§ **What you are asked to do**
Here the requirement is to repeat every record exactly, in full.

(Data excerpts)
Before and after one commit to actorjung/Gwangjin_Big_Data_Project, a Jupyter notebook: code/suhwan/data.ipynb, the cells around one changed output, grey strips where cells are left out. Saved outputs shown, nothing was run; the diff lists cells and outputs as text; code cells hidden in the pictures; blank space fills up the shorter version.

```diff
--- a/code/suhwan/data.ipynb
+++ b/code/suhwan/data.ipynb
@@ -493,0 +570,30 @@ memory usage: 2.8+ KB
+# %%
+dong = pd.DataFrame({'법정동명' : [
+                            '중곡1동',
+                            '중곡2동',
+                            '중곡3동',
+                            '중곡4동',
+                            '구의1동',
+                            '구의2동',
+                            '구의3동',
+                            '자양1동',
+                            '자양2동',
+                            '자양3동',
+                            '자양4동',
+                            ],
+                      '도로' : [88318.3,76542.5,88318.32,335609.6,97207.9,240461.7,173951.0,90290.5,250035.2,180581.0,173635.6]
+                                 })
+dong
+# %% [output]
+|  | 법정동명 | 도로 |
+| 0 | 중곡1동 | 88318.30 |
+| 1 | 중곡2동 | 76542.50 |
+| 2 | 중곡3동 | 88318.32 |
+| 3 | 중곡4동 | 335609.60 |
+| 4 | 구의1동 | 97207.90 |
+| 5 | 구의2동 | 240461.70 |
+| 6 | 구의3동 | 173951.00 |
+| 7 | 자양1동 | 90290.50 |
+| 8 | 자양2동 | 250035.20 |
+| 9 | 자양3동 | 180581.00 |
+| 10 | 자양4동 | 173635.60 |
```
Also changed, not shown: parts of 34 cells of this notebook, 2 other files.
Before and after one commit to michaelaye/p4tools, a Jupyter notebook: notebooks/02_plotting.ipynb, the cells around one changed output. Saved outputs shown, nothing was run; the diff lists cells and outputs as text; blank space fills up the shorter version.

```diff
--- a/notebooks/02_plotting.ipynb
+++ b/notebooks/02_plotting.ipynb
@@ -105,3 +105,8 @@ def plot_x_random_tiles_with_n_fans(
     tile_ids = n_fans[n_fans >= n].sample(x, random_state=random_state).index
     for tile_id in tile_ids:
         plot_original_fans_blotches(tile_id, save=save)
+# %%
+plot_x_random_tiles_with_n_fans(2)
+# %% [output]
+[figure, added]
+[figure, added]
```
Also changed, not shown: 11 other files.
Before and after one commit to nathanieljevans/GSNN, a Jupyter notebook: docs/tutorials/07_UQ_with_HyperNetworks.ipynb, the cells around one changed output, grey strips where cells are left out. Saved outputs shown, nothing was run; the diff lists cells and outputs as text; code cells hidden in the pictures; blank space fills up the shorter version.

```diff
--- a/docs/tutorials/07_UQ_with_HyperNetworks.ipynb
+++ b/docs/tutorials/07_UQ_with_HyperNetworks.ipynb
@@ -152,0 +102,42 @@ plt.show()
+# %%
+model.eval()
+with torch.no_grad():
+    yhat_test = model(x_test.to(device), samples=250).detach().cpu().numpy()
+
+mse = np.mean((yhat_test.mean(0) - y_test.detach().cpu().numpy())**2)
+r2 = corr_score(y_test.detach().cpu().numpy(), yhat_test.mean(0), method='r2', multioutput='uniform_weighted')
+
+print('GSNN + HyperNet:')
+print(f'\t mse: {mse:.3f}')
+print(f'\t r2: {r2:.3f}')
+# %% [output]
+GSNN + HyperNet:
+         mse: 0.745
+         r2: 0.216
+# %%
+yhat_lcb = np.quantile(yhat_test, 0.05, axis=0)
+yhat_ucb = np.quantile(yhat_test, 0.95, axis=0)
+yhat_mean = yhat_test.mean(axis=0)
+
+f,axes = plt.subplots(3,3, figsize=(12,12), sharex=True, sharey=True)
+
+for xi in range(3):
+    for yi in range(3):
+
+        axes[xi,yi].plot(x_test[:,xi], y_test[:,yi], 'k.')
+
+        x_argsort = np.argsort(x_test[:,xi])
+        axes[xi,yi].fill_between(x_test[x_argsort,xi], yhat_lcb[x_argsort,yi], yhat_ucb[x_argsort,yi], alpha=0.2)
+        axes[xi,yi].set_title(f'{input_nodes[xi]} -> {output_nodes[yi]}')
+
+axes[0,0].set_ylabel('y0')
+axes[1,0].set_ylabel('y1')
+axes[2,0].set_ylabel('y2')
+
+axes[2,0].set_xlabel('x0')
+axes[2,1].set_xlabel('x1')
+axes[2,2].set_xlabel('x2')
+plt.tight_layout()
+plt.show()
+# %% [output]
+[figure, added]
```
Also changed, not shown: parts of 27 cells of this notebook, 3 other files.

§ **Task output**
Before and after one commit to actorjung/Gwangjin_Big_Data_Project, a Jupyter notebook: code/suhwan/data.ipynb, the cells around one changed output, grey strips where cells are left out. Saved outputs shown, nothing was run; the diff lists cells and outputs as text; code cells hidden in the pictures; blank space fills up the shorter version.

```diff
--- a/code/suhwan/data.ipynb
+++ b/code/suhwan/data.ipynb
@@ -493,0 +570,30 @@ memory usage: 2.8+ KB
+# %%
+dong = pd.DataFrame({'법정동명' : [
+                            '중곡1동',
+                            '중곡2동',
+                            '중곡3동',
+                            '중곡4동',
+                            '구의1동',
+                            '구의2동',
+                            '구의3동',
+                            '자양1동',
+                            '자양2동',
+                            '자양3동',
+                            '자양4동',
+                            ],
+                      '도로' : [88318.3,76542.5,88318.32,335609.6,97207.9,240461.7,173951.0,90290.5,250035.2,180581.0,173635.6]
+                                 })
+dong
+# %% [output]
+|  | 법정동명 | 도로 |
+| 0 | 중곡1동 | 88318.30 |
+| 1 | 중곡2동 | 76542.50 |
+| 2 | 중곡3동 | 88318.32 |
+| 3 | 중곡4동 | 335609.60 |
+| 4 | 구의1동 | 97207.90 |
+| 5 | 구의2동 | 240461.70 |
+| 6 | 구의3동 | 173951.00 |
+| 7 | 자양1동 | 90290.50 |
+| 8 | 자양2동 | 250035.20 |
+| 9 | 자양3동 | 180581.00 |
+| 10 | 자양4동 | 173635.60 |
```
Also changed, not shown: parts of 34 cells of this notebook, 2 other files.
Before and after one commit to michaelaye/p4tools, a Jupyter notebook: notebooks/02_plotting.ipynb, the cells around one changed output. Saved outputs shown, nothing was run; the diff lists cells and outputs as text; blank space fills up the shorter version.

```diff
--- a/notebooks/02_plotting.ipynb
+++ b/notebooks/02_plotting.ipynb
@@ -105,3 +105,8 @@ def plot_x_random_tiles_with_n_fans(
     tile_ids = n_fans[n_fans >= n].sample(x, random_state=random_state).index
     for tile_id in tile_ids:
         plot_original_fans_blotches(tile_id, save=save)
+# %%
+plot_x_random_tiles_with_n_fans(2)
+# %% [output]
+[figure, added]
+[figure, added]
```
Also changed, not shown: 11 other files.
Before and after one commit to nathanieljevans/GSNN, a Jupyter notebook: docs/tutorials/07_UQ_with_HyperNetworks.ipynb, the cells around one changed output, grey strips where cells are left out. Saved outputs shown, nothing was run; the diff lists cells and outputs as text; code cells hidden in the pictures; blank space fills up the shorter version.

```diff
--- a/docs/tutorials/07_UQ_with_HyperNetworks.ipynb
+++ b/docs/tutorials/07_UQ_with_HyperNetworks.ipynb
@@ -152,0 +102,42 @@ plt.show()
+# %%
+model.eval()
+with torch.no_grad():
+    yhat_test = model(x_test.to(device), samples=250).detach().cpu().numpy()
+
+mse = np.mean((yhat_test.mean(0) - y_test.detach().cpu().numpy())**2)
+r2 = corr_score(y_test.detach().cpu().numpy(), yhat_test.mean(0), method='r2', multioutput='uniform_weighted')
+
+print('GSNN + HyperNet:')
+print(f'\t mse: {mse:.3f}')
+print(f'\t r2: {r2:.3f}')
+# %% [output]
+GSNN + HyperNet:
+         mse: 0.745
+         r2: 0.216
+# %%
+yhat_lcb = np.quantile(yhat_test, 0.05, axis=0)
+yhat_ucb = np.quantile(yhat_test, 0.95, axis=0)
+yhat_mean = yhat_test.mean(axis=0)
+
+f,axes = plt.subplots(3,3, figsize=(12,12), sharex=True, sharey=True)
+
+for xi in range(3):
+    for yi in range(3):
+
+        axes[xi,yi].plot(x_test[:,xi], y_test[:,yi], 'k.')
+
+        x_argsort = np.argsort(x_test[:,xi])
+        axes[xi,yi].fill_between(x_test[x_argsort,xi], yhat_lcb[x_argsort,yi], yhat_ucb[x_argsort,yi], alpha=0.2)
+        axes[xi,yi].set_title(f'{input_nodes[xi]} -> {output_nodes[yi]}')
+
+axes[0,0].set_ylabel('y0')
+axes[1,0].set_ylabel('y1')
+axes[2,0].set_ylabel('y2')
+
+axes[2,0].set_xlabel('x0')
+axes[2,1].set_xlabel('x1')
+axes[2,2].set_xlabel('x2')
+plt.tight_layout()
+plt.show()
+# %% [output]
+[figure, added]
```
Also changed, not shown: parts of 27 cells of this notebook, 3 other files.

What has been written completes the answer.